Three NBA teams were fined on Monday for tampering, the league said on Monday.

The league, who did not disclose what teams were penalized or what the penalty was, sent a memo to all 30 NBA teams announcing the tampering charges.

“The conduct at issue involved statements by a team employee to the media, a team email to prospective season ticket purchases, and articles posted online on a team website, each related to players who are currently under contract to other teams but who will become free agents this summer,” according to the memo from the NBA.

According to the Atlanta Journal-Constitution, the Atlanta Hawks were one of the three teams that were penalized. In a statement, the Hawks said that they “fully understand and respect the NBA’s decision.” According to Marc Stein of ESPN, the Houston Rockets were one of the other teams that were fined for tampering.

The third team that was penalized is still unknown.

For the Hawks, the offense most likely occurred in an email to season-ticket holders that referred to Los Angeles Clippers guard Chris Paul and Lakers center Dwight Howard as possible additions to the team.

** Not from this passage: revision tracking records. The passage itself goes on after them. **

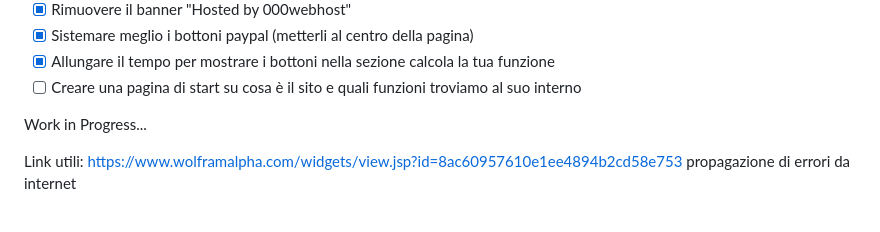
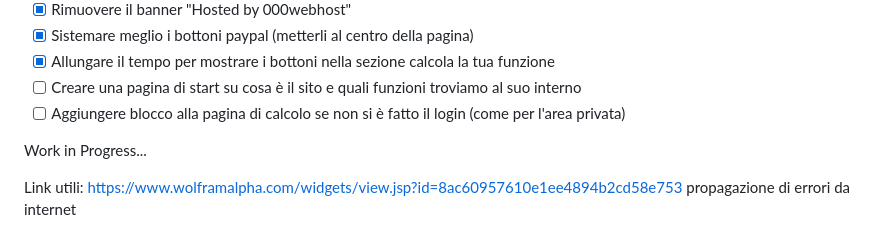
Before and after one commit to JustCh3cco-19/errormeasurement, a Markdown page: README.md, the part around the change. Rendered like a GitHub page.

```diff
--- a/README.md
+++ b/README.md
@@ -29,6 +29,7 @@ Road map:
 - [x] Sistemare meglio i bottoni paypal (metterli al centro della pagina)
 - [x] Allungare il tempo per mostrare i bottoni nella sezione calcola la tua funzione
 - [ ] Creare una pagina di start su cosa è il sito e quali funzioni troviamo al suo interno
+- [ ] Aggiungere blocco alla pagina di calcolo se non si è fatto il login (come per l'area privata)
 
 Work in Progress...
 
```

“The buzz around our off-season is more than heating up. With massive cap space, four draft picks and free agency rapidly approaching, we sit in the best position in the NBA,” said the email, which had the headline “Hot New Player News” and was written on team letterhead. “Player interest is skyrocketing as the possibilities of landing Chris Paul and Dwight Howard become more and more of a reality.”

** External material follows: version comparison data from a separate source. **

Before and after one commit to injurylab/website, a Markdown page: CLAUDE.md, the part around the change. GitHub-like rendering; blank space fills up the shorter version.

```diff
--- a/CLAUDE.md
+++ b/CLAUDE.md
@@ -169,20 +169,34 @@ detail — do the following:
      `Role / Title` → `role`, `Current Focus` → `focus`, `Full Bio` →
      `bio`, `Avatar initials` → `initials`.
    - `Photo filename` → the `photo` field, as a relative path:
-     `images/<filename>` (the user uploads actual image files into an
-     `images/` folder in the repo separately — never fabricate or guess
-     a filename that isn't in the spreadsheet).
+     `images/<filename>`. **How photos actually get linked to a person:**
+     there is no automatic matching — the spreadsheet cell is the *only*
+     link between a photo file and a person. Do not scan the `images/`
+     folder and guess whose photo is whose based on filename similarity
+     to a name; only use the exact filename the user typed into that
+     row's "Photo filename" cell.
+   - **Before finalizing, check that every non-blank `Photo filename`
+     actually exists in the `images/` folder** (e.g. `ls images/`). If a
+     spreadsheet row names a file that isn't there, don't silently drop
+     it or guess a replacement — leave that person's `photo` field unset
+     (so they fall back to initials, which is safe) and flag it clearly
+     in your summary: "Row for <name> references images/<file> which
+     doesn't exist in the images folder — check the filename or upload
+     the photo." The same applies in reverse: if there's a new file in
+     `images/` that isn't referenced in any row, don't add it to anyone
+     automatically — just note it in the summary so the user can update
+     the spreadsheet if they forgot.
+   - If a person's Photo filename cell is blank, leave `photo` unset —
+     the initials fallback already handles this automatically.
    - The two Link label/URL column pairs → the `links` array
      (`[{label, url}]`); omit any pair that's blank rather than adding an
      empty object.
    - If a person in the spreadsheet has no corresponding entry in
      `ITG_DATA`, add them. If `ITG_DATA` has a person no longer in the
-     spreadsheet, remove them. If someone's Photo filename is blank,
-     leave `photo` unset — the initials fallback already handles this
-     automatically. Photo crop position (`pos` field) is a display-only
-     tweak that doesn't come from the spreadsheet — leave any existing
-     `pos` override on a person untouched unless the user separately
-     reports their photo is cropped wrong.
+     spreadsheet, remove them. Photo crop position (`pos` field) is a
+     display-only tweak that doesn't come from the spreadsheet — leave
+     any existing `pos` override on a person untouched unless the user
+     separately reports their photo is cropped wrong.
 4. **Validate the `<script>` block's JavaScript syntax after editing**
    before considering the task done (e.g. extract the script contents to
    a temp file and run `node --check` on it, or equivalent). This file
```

Hawks President Bob Williams issued a statement last week about the email, saying it was written by “one of our season-ticket reps of his own volition.”

According to the NBA’s collective bargaining agreement and Article 35A of the NBA Constitution, the league defines tampering as “when a player or a team directly or indirectly entices, induces or persuades anyone under contract with another team in order to negotiate for their services.”

Penalties for tampering include fines, a suspension for the offending person, the team being banned from signing the player that was tampered with, a loss of draft picks and individual or team fines up to $5 million.

In 2010, at the height of the LeBron James free-agent sweepstakes, the NBA levied fines against Hawks co-owner Michael Gearon ($25,000) and Dallas Mavericks owner Mark Cuban ($100,000) for making comments about James before the free-agent period began.